Exercise directions. Only the lines holding the string "className" are needed; copy each of them from the data.
########
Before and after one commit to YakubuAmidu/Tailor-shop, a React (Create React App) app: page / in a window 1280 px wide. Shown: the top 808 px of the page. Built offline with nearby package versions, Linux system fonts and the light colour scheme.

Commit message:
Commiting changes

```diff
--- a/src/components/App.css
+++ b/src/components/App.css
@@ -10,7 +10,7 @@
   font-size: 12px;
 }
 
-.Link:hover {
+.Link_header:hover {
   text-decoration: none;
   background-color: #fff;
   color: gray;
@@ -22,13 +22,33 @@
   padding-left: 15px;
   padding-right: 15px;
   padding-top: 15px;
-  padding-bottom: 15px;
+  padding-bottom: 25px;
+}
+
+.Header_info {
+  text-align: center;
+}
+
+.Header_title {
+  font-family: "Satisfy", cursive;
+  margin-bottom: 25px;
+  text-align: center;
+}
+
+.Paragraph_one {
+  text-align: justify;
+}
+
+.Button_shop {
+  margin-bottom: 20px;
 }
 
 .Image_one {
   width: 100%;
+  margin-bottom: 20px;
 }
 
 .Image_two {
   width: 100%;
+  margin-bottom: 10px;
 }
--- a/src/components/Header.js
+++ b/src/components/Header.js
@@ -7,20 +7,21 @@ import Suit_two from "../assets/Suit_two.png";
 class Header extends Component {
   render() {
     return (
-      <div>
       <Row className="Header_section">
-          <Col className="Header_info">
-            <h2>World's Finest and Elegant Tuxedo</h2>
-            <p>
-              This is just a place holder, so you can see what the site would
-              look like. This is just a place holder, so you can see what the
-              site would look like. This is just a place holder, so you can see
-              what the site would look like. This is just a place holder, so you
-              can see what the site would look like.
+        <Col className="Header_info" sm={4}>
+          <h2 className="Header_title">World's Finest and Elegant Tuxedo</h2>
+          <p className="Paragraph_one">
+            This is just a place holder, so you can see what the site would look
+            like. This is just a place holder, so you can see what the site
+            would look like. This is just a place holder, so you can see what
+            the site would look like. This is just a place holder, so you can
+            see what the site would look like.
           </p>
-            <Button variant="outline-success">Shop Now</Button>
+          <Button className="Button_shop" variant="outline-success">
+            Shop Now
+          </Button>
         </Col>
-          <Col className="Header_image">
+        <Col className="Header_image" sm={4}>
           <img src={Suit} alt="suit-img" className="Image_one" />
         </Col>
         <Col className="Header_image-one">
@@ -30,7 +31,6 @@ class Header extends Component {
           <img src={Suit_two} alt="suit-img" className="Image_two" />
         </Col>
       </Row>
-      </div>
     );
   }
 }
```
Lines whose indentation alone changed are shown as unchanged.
########
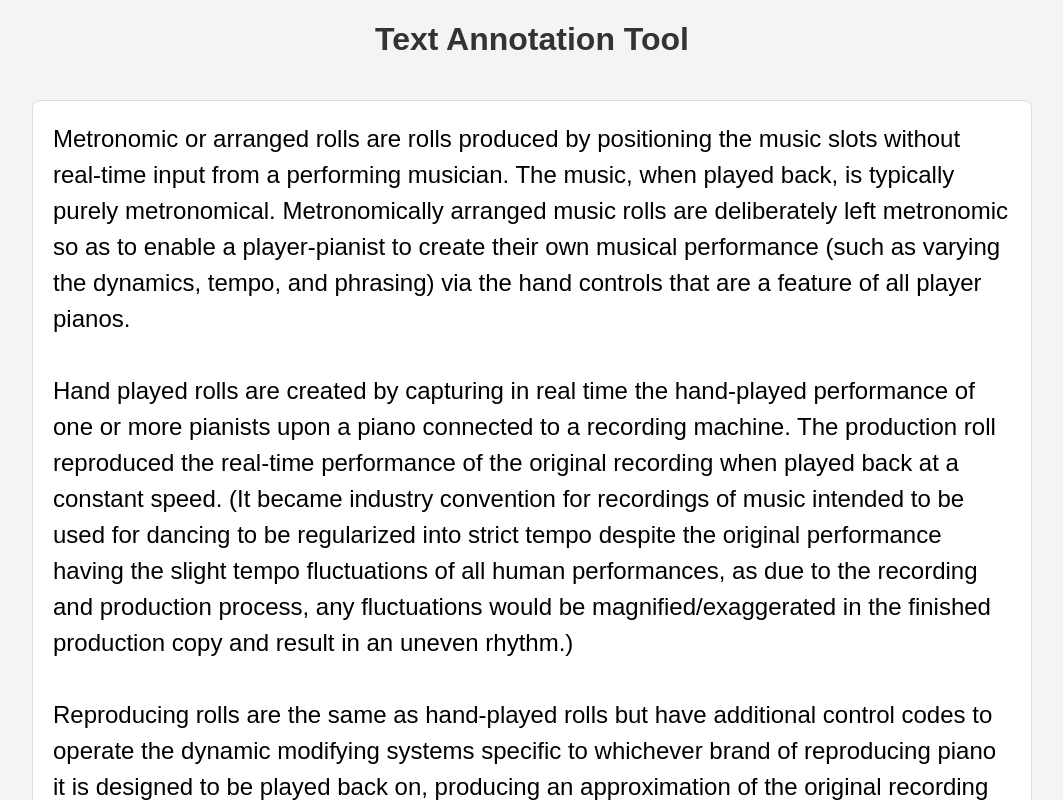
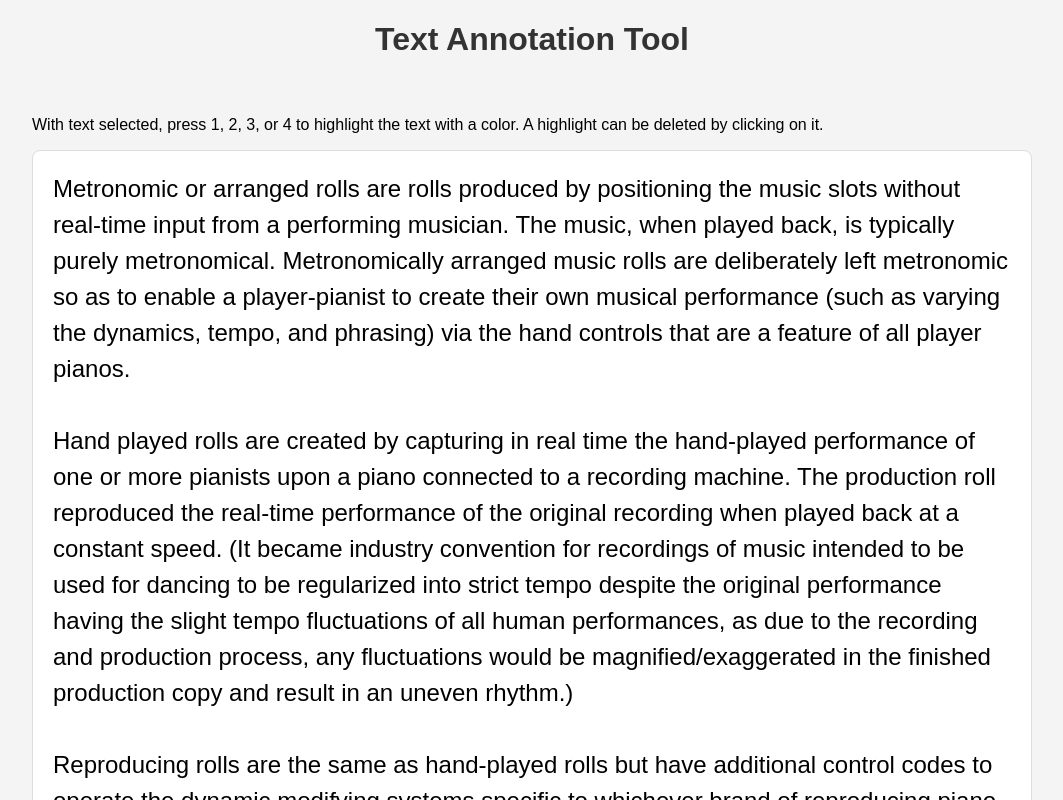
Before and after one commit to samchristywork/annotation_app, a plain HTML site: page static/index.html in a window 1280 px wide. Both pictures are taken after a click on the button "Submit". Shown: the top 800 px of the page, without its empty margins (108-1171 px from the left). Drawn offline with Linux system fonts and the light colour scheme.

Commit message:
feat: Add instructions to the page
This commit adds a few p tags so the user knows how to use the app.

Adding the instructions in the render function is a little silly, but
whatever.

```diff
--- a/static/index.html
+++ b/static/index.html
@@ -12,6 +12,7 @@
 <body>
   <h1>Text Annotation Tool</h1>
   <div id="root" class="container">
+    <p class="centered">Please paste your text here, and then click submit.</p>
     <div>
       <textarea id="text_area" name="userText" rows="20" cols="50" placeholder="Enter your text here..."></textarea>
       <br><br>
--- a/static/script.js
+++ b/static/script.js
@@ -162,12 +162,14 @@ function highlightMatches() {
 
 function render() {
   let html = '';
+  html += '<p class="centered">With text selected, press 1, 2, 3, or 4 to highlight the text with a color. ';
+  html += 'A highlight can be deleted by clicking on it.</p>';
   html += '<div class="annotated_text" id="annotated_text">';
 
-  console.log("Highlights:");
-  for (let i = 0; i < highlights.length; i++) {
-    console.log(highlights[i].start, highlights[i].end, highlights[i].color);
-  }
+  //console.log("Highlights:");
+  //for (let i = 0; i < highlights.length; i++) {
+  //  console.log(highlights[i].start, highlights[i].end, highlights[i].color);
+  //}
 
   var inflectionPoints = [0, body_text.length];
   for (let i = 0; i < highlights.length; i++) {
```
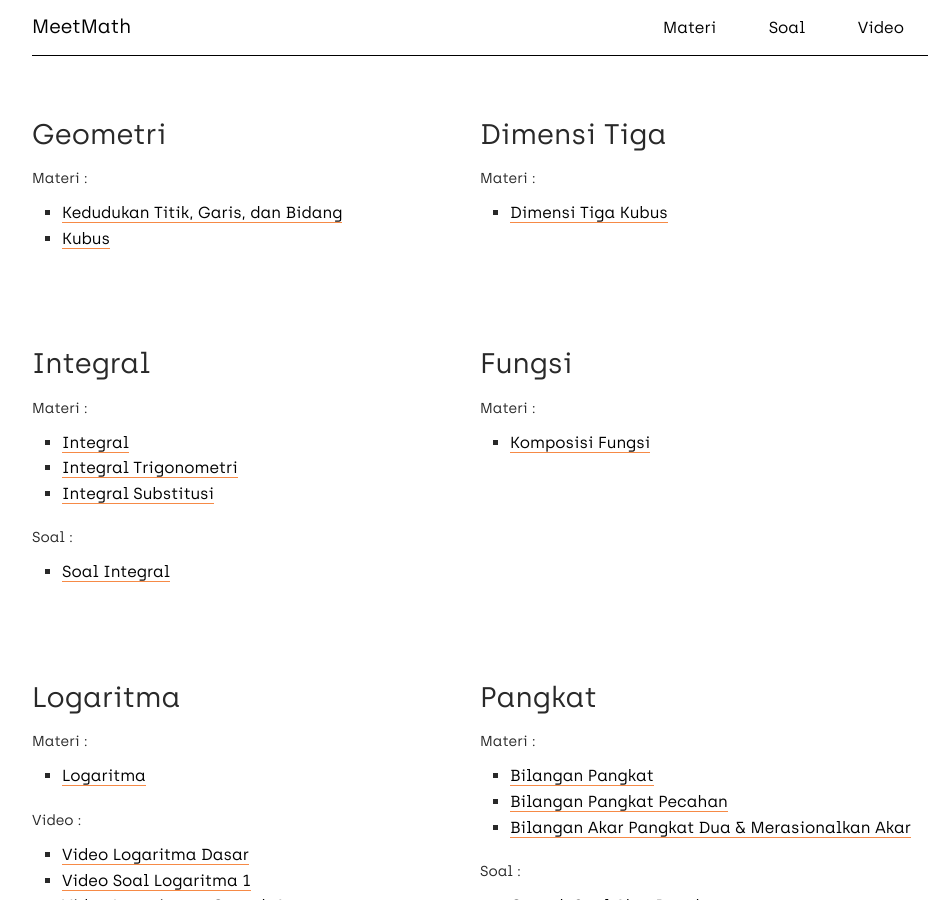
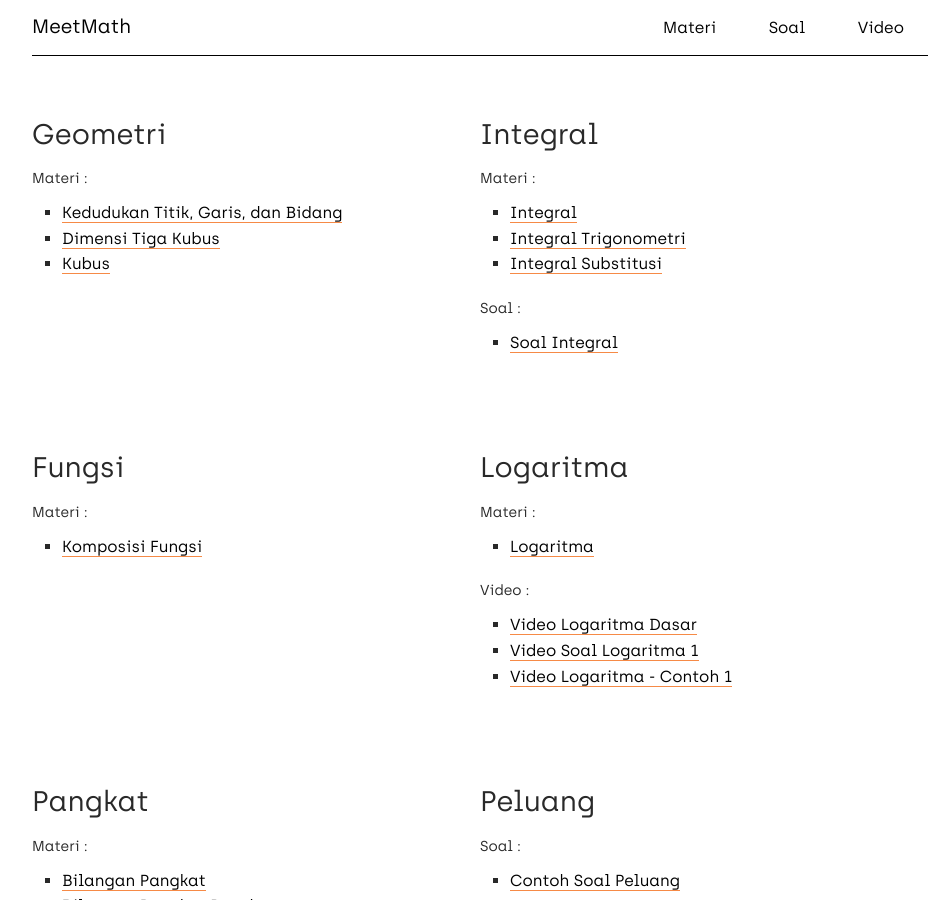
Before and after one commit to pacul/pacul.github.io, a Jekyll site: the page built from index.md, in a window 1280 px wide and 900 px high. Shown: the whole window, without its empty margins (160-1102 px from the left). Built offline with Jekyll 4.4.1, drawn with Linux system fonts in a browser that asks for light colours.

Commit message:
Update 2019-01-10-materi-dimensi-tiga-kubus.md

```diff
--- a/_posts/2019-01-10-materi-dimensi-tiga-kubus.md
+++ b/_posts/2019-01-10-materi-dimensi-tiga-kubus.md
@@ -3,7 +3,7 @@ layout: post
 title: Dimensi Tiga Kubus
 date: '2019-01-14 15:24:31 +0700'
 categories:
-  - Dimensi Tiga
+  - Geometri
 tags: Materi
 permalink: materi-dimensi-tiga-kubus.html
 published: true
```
########
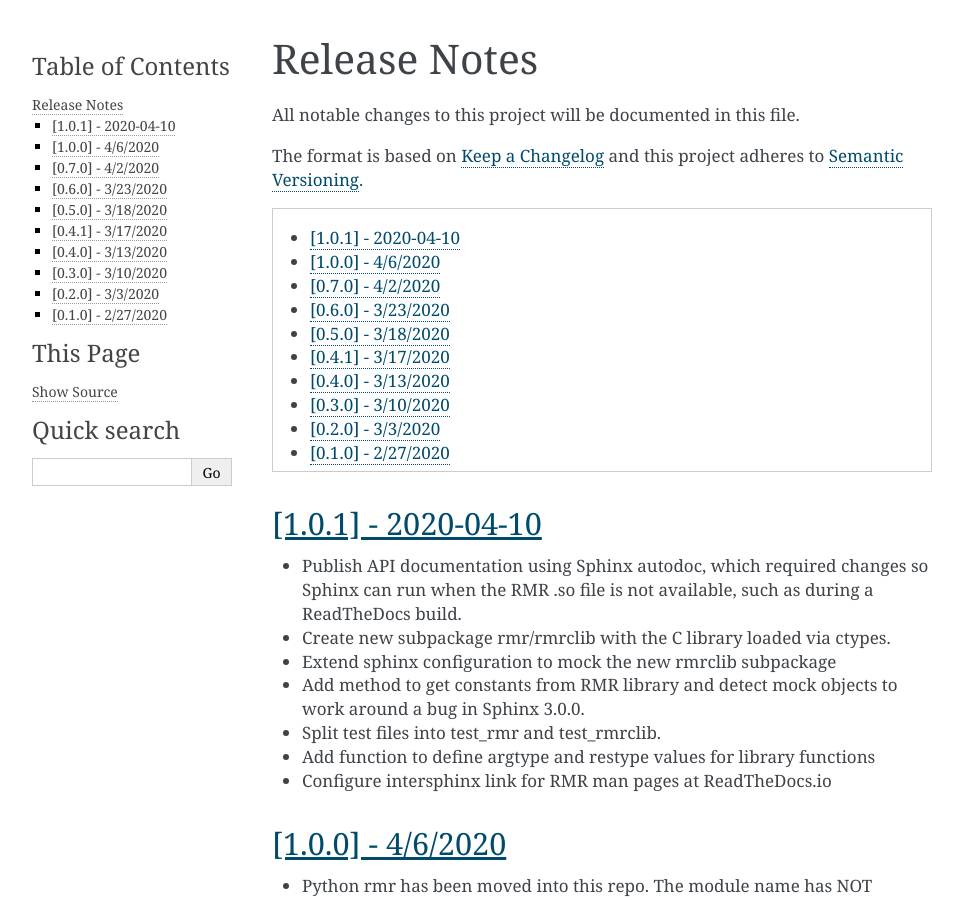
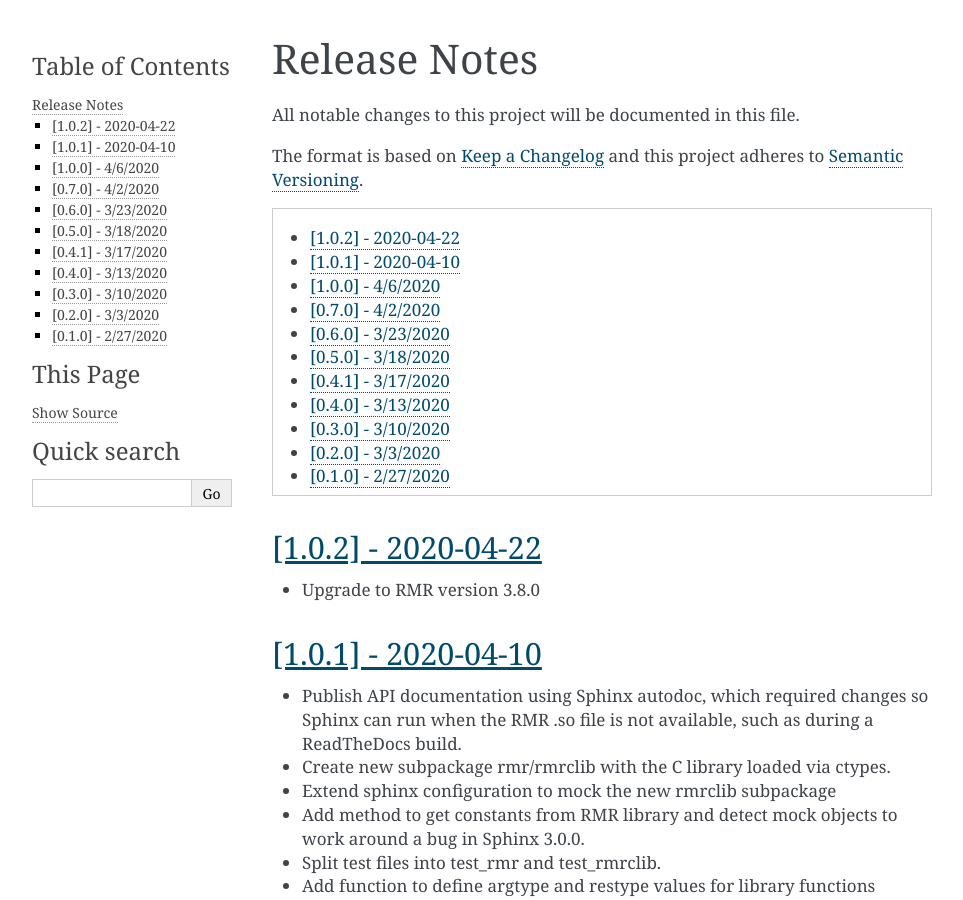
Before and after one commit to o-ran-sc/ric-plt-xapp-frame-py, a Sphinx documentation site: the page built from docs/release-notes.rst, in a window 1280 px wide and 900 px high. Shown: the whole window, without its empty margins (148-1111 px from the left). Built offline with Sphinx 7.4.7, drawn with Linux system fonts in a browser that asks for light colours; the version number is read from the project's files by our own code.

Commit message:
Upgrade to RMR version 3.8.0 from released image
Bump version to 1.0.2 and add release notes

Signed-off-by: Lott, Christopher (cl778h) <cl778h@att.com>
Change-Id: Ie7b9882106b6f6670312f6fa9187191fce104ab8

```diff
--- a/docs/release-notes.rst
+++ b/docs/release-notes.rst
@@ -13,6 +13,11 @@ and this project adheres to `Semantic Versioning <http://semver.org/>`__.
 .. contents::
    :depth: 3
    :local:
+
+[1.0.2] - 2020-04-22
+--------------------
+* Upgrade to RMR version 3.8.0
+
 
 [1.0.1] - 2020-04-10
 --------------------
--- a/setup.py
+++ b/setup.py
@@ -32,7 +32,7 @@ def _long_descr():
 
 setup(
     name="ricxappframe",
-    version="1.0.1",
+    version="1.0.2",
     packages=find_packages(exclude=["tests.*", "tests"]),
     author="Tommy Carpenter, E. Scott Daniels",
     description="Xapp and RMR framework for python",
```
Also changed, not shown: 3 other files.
########
Answer space.
       <Row className="Header_section">
-          <Col className="Header_info">
+        <Col className="Header_info" sm={4}>
+          <h2 className="Header_title">World's Finest and Elegant Tuxedo</h2>
+          <p className="Paragraph_one">
+          <Button className="Button_shop" variant="outline-success">
-          <Col className="Header_image">
+        <Col className="Header_image" sm={4}>
           <img src={Suit} alt="suit-img" className="Image_one" />
         <Col className="Header_image-one">
           <img src={Suit_two} alt="suit-img" className="Image_two" />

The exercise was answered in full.